This month we are considering a recent Supreme Court case and whether it affects the Law of Contract. The Law of Contract is covered in Unit 2 of ILSPA’s Legal Secretaries Diploma course, where the elements of what makes a legally binding agreement are considered. As with any area of law, there are continual developments which your regular reading of the Legal Secretaries Journal and News section of our Membership area should help you keep up to date with.
Formation of a contract
One of the first things every Student of Contract Law learns is what elements make up a legally binding agreement. You will have learnt about offer & acceptance, consideration, intention, capacity, correct form and the effect of illegality on a contract. The next case may appear surprising because not only was it heard in three different courts but it also dealt with a basic and fundamental contract question: “Have the parties entered into a contract?” The case was RTS Flexible Systems Ltd v Molkerei Alois Müller GmbH (2010).

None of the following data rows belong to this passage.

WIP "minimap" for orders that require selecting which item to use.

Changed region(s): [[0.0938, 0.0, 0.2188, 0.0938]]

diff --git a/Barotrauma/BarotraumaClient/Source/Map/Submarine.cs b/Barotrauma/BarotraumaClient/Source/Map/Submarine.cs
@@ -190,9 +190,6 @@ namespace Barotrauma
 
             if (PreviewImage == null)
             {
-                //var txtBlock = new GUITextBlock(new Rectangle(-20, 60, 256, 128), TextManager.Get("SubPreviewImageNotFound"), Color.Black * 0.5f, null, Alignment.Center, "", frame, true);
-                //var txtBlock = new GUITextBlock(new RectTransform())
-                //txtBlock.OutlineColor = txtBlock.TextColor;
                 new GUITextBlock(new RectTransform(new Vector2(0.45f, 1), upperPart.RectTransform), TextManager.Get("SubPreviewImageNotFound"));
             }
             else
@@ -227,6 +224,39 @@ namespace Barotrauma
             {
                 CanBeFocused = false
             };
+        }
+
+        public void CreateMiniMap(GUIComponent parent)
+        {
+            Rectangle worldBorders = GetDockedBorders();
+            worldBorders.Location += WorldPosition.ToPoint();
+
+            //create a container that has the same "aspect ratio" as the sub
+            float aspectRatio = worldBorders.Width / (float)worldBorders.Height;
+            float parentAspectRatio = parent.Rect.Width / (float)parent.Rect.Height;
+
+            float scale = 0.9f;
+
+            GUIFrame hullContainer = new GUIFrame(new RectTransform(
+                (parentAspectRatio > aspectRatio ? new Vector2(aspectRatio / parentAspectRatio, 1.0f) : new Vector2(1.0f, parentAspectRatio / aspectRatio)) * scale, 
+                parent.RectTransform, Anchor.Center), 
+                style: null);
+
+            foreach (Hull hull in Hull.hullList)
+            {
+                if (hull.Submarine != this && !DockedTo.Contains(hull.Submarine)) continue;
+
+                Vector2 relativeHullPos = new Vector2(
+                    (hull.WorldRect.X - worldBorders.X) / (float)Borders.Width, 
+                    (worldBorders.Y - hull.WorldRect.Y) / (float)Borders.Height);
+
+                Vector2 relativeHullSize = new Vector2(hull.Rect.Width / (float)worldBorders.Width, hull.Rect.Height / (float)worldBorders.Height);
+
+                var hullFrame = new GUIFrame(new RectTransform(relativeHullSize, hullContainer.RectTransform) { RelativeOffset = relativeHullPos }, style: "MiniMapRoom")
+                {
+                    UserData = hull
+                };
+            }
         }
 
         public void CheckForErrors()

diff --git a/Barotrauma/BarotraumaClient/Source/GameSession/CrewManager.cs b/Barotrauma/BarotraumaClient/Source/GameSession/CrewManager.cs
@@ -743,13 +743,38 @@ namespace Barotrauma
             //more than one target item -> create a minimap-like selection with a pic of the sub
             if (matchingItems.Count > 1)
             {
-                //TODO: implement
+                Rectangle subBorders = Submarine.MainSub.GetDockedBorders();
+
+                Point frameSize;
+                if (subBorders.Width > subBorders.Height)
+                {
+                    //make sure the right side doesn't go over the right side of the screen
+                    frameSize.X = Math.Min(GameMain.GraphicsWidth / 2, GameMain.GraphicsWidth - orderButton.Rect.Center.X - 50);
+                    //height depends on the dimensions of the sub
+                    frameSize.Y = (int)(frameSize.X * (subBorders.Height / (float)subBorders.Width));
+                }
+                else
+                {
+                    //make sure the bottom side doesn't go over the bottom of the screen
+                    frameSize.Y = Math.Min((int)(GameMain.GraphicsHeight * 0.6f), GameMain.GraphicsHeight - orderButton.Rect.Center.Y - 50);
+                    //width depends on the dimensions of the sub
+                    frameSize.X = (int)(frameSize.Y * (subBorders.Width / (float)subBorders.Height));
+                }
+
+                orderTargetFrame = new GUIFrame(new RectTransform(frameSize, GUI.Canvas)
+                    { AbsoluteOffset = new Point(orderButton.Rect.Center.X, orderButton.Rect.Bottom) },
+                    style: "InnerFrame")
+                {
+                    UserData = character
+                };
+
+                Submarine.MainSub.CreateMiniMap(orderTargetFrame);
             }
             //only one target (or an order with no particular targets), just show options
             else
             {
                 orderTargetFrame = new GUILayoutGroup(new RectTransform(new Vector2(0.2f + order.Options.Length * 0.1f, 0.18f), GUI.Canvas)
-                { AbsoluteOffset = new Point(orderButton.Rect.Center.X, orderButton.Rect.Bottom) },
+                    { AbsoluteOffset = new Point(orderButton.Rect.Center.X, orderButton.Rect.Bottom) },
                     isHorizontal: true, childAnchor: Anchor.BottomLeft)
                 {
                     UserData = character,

The facts: On one side was RTS, a British company that makes automated machinery for factory assembly lines. The other side was a German company that produces a range of dairy products, including the well-known Müller yoghurts and rice puddings. In January 2005 RTS won a tender for a £1.68 million project to supply Müller with new packaging machinery for its yoghurt pots. The machinery was needed urgently, so RTS started work developing the machinery before a formal written contract was signed. What the parties had agreed to was something called heads of terms which set out the broad ideas of how the parties would work together, but these heads were not in themselves an agreed contract. What was agreed was that RTS could start the work immediately and spend up to an agreed limit of cost. The heads of terms were to last one month and then be replaced with a finalised and signed contract.
When trying to finalise the contract, the parties were able to agree on nearly all the terms except for some important points such as what damages would be paid if the contract was breached (known as a liquidated damages clause). No final contract was signed and in place when the heads of terms came to an end one month into RTS starting work. When problems arose with the equipment and the parties fell into a dispute, the first question the High Court had to answer was whether there was a contract between the parties and if so, what terms applied.
The High Court’s decision: The Court ruled that the parties were in a contract, but it did not accept that the terms of this agreement should be the ones contained in the nearly completed written contract. This contract was to be ignored because the parties had included a clause stating the agreement was “subject to contract”. The effect of this was that until the parties signed the agreement it would be considered that the parties had no intention (one of the legal elements of any contract) to enter into a legal relationship.
The Court of Appeal: RTS appealed this decision, as they were not happy with the possibility that Müller might not pay them fully for the work carried out. They were also concerned about what terms would apply. The Court of Appeal decided that in relation to the terms, these should be implied, so in effect the provisions of the Sales of Goods Act 1979 (as amended) would apply. The Court also confirmed that the principle of quantum meruit applied, which meant that as Müller had received something of value, they should pay RTS a reasonable sum for the services they had supplied. It was not necessary for a written contract to be in place for this rule to apply.
The Supreme Court: Just to demonstrate how difficult a ‘simple’ contract question such as “Is there a contract?” can become, Müller appealed the Court of Appeal decision to the Supreme Court, which decided that the nearly completed agreement was a legal contract! The Supreme Court decided that the existence of a ‘subject to contract’ clause was not enough to decide whether the parties had intended to enter into a legally binding relationship and factors such as what the ‘reasonably honest businessman’ would have thought about the relationship should be taken into account.
So far so confusing? This case does not change the law on intention and the formation of contract, but it does show how difficult it sometimes is to tell whether a contract has been formed and if so, on what terms. The basic rules about offer and acceptance, intention, and consideration you will have learnt on the Legal Secretaries Diploma course will still apply, but as is clear from this case, it is not always so easy to apply the legal principle in the real world!